A multidirectional two-tube method for chemical pleurodesis could improve distribution of the sclerosing agent within the pleural cavity – a pilot study
Introduction: Malignant pleural effusion (MPE) affects approximately 200,000 people in the United States per annum. Chemical pleurodesis is a recommended first line treatment in the management of MPE, however, success rates as low as 43% has been reported. A bedside chemical pleurodesis can cost up to $11,224 and an estimated inpatient annual expenditure of more than $5 billion in the US alone. This study aims to assess the distribution of the talc slurry within the pleural space using human cadaveric models and to determine the force required to push the talc slurry though a 14 Fr chest tube.
Materials and methods: The force required to administer the talc slurry through a 14 Fr chest tube was tested using a Zwick/Roelle Z005 mechanical tester, using a porcine thoracic biomodel. Talc slurry distribution within the pleural cavity was assessed by direct visualisation following administration to the human cadaveric models using single and multidirectional two-tube methods.
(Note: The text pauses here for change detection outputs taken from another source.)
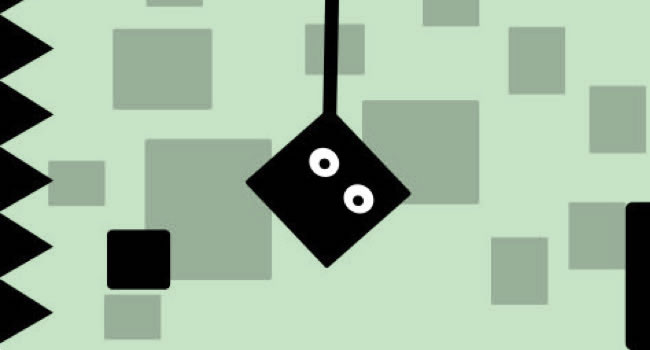
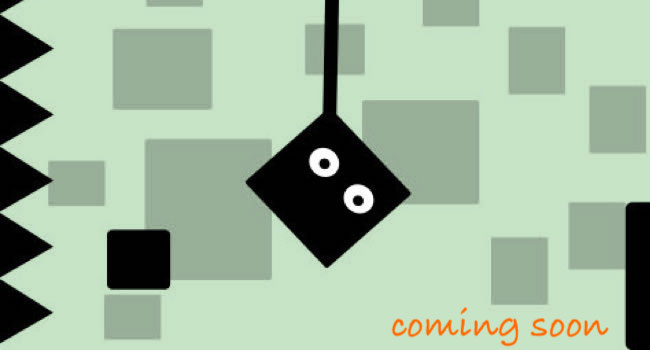
Link Quest Lands and show Rope Square as coing son

Changed region(s): [[0.5846, 0.8857, 0.9538, 1.0]]

diff --git a/index.html b/index.html
@@ -122,37 +122,37 @@
   </section>
 
   <!-- Portfolio Section -->
-  <section id="portfolio" class="page-section bg-dark text-white">
+  <section id="portfolio_2" class="page-section bg-dark text-white">
     <div class="container-fluid">
       <h2 class="text-center mt-0">Our games</h2>
       <hr class="divider my-4">
       <div class="row justify-content-center">
 
         <div class="col-lg-5 col-sm-6">
-          <a class="portfolio-box" href="img/portfolio/fullsize/1.jpg">
+          <a href="https://play.google.com/store/apps/details?id=games.roguelike.slaythetitan" target="blank">
             <img class="img-fluid" src="img/portfolio/thumbnails/1.jpg" alt="">
-            <div class="portfolio-box-caption">
-              <div class="project-category text-white-50">
-                in development
-              </div>
-              <div class="project-name">
-                Lands of Loot
-              </div>
-            </div>
-          </a>
-        </div>
-        <div class="col-lg-5 col-sm-6">
-          <a class="portfolio-box" href="img/portfolio/fullsize/3.jpg">
-            <img class="img-fluid" src="img/portfolio/thumbnails/3.jpg" alt="">
             <div class="portfolio-box-caption">
               <div class="project-category text-white-50">
                 
               </div>
               <div class="project-name">
-                TBA
+
               </div>
             </div>
           </a>
+        </div>
+        <div class="col-lg-5 col-sm-6">
+			
+            <img class="img-fluid" src="img/portfolio/thumbnails/2.jpg" alt="">
+            <div class="portfolio-box-caption">
+              <div class="project-category text-white-50">
+                
+              </div>
+              <div class="project-name">
+
+              </div>
+            </div>
+			
         </div>
       </div>
     </div>
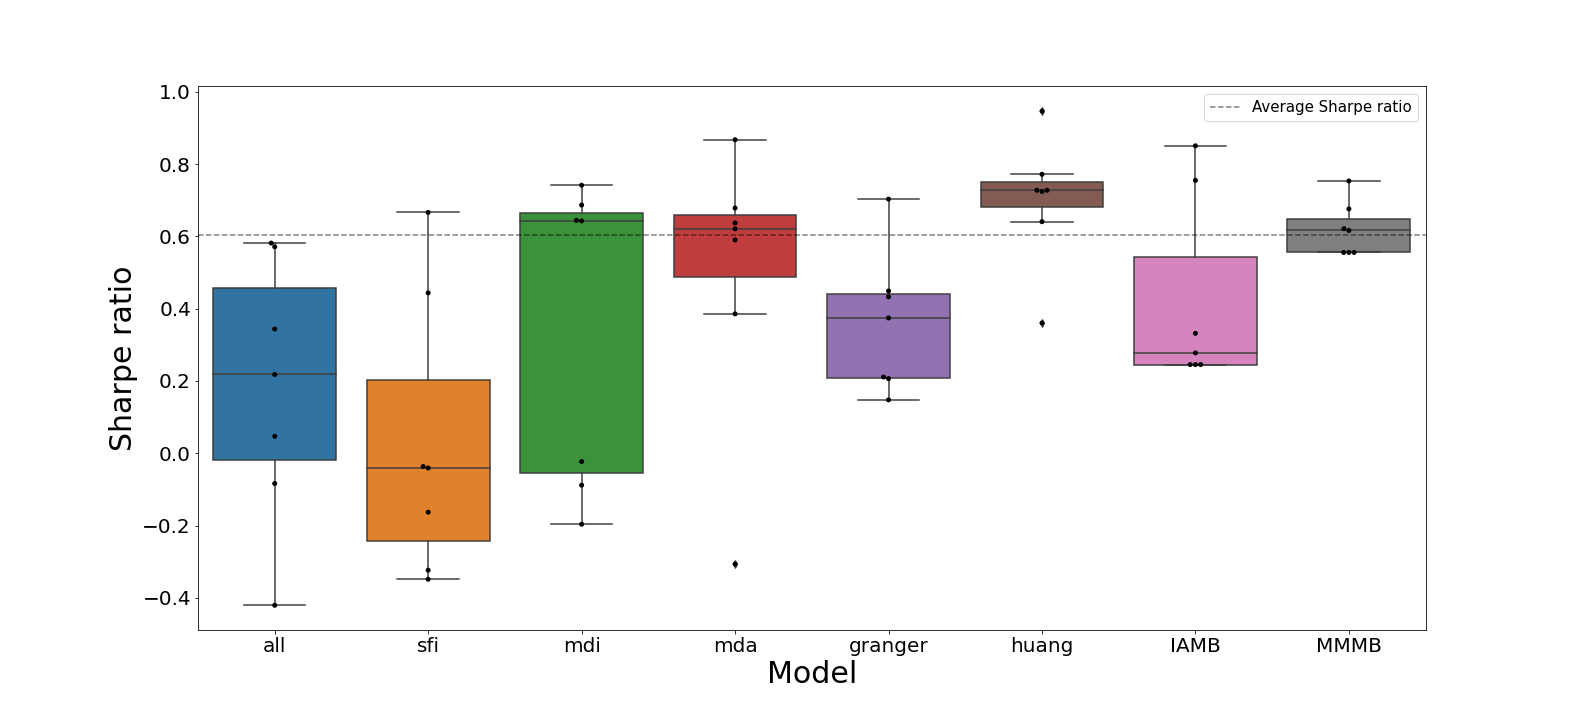
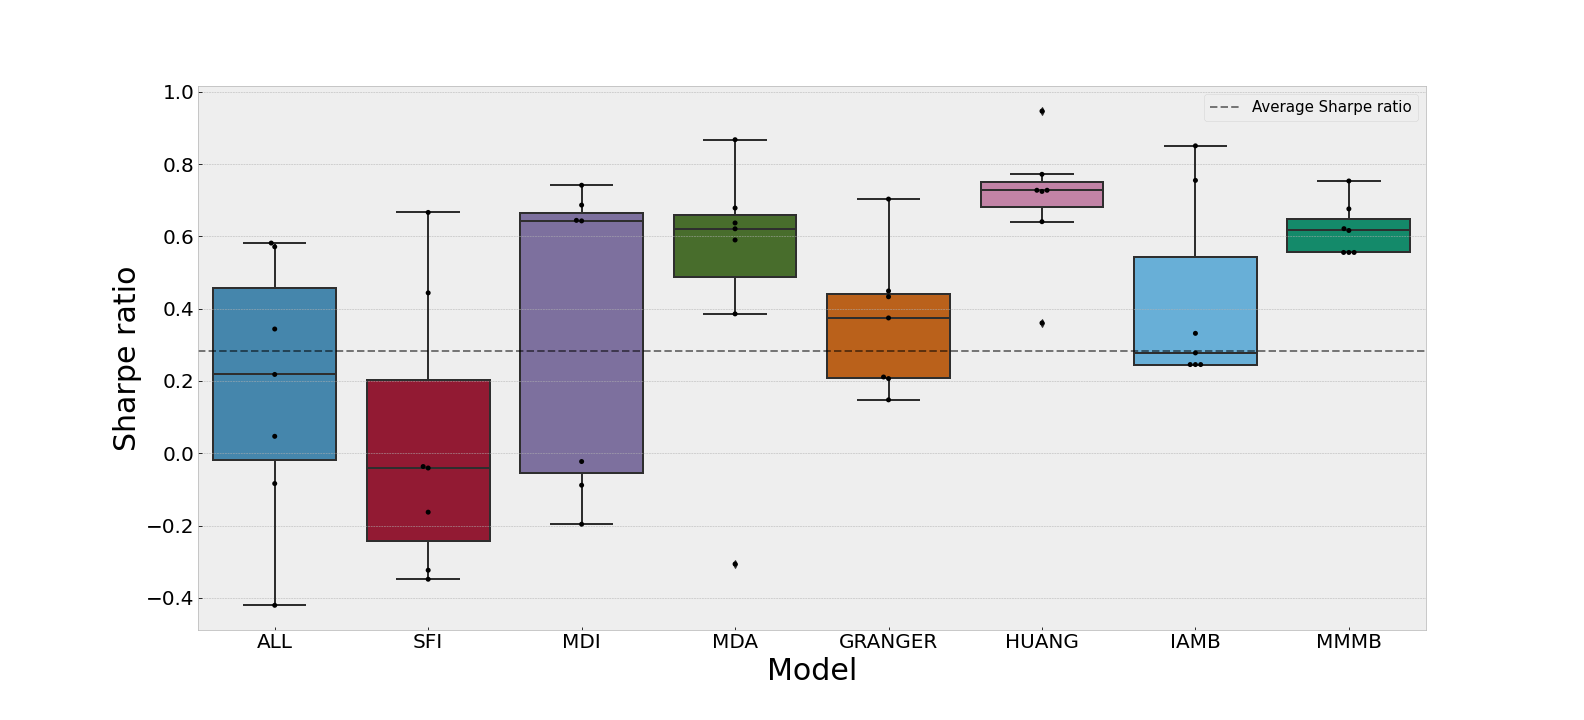
add results png

diff --git a/src/prediction/functions.py b/src/prediction/functions.py
@@ -50,7 +50,18 @@ def aggregate_prediction_results(prediction_models,
     predictions = []
     metrics = []
     for fs in fs_models:
+        
+        fs_name = fs.upper()
+        
         for model in prediction_models:
+            
+            if model == 'random_forest':
+                model_name = 'RF'
+            elif model == 'lgb':
+                model_name = 'GB'
+            else:
+                model_name = model.upper()
+            
             for ticker in ticker_names:
                 df = pd.read_csv('results/forecast/' + fs + '/indices/' + model + '/' + ticker + '.csv')
                 df.set_index('date', inplace=True)
@@ -60,21 +71,21 @@ def aggregate_prediction_results(prediction_models,
                 metric_eval_df = df.copy()
                 metric = roc_auc_score(metric_eval_df[benchmark_name].values, metric_eval_df['prediction'].values)
                 metric_df = pd.DataFrame([{'ticker': ticker,
-                                           'model': model,
-                                           'fs': fs,
+                                           'model': model_name,
+                                           'fs': fs_name,
                                             tag + metric_name: metric}])
                 metrics.append(metric_df)
 
                 melt_df = df.melt('date')
-                melt_df['model'] = model
-                melt_df['fs'] = fs
+                melt_df['model'] = model_name
+                melt_df['fs'] = fs_name
                 melt_df['ticker'] = ticker
                 predictions.append(melt_df)
 
     predictions_df = pd.concat(predictions, axis=0)
     benchmark_df = predictions_df.loc[(predictions_df['variable']==benchmark_name)&
-                                    (predictions_df['fs']==fs)&
-                                    (predictions_df['model']==model)]
+                                    (predictions_df['fs']==fs_name)&
+                                    (predictions_df['model']==model_name)]
     benchmark_df['model'] = benchmark_df['ticker']
     benchmark_df['fs'] = 'raw'
     predictions_df = predictions_df.loc[(predictions_df['variable']!=benchmark_name)]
Results: Maximum force required to push the talc slurry through a 14 Fr chest tube was 11.36 N ± 2.79 N. Distribution of the talc slurry within the pleural cavity was found to be poor with a single tube method. Multidirectional two-tube method of administration showed more even distribution.
Conclusion: The experimental multidirectional two-tube method results in wider distribution of the talc slurry within the pleural cavity and could further improve success rate of the talc pleurodesis.
School of Pharmacy and Biomolecular Sciences, as part of Year 4 Scientific Research Skills (SRS) module.
CommentsThe original article is available at https://www.sciencedirect.com
Published CitationCampion E, Mallah SI, Azhar M, O’Keeffe, Hameed A. A multidirectional two-tube method for chemical pleurodesis could improve distribution of the sclerosing agent within the pleural cavity – a pilot study. Annals of Medicine and Surgery. 2021;68:102697
Publication Date9 August 2021
- Anatomy and Regenerative Medicine
- School of Medicine
- School of Pharmacy and Biomolecular Sciences
- Tissue Engineering Research Group (TERG)
- RCSI Bahrain
- Undergraduate Research
- Surgical Affairs
- Surgical Science and Practice
- Biomaterials and Regenerative Medicine
- Published Version (Version of Record)